[Collected data]
◇ ◇ ◇ ◇ ◇ ◇ ◇

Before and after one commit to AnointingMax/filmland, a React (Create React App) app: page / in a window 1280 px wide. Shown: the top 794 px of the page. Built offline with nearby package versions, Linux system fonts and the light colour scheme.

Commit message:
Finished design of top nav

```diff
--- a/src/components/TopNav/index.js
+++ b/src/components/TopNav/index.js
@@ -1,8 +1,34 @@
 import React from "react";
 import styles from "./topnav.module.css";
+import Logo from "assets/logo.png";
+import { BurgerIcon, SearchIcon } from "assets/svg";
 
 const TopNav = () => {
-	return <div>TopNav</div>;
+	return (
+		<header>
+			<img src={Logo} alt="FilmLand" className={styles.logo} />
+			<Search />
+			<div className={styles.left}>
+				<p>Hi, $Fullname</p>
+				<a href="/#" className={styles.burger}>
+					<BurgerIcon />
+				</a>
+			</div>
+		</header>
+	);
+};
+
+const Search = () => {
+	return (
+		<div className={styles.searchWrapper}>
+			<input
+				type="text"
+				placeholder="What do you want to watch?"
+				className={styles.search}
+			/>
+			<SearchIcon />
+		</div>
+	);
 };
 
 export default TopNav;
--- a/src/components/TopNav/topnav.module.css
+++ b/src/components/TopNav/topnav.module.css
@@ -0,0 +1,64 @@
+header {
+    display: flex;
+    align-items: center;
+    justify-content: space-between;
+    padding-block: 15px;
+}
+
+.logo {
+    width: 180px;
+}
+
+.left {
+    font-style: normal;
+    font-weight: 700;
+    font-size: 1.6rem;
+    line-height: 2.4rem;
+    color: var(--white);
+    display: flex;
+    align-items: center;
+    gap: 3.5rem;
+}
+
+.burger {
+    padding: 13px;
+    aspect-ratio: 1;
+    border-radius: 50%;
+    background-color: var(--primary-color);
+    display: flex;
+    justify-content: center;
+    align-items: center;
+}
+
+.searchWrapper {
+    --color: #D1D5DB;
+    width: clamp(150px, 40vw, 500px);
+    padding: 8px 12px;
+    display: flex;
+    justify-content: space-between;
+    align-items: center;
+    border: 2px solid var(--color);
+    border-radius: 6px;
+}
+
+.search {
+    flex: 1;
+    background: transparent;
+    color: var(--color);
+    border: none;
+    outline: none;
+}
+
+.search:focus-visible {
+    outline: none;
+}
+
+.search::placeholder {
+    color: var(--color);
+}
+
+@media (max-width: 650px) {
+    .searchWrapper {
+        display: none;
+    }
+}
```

◇ ◇ ◇ ◇ ◇ ◇ ◇

■ Task
Within the data, how many lines hold the word "import"? State the number alone.

■ Reply to the exercise
4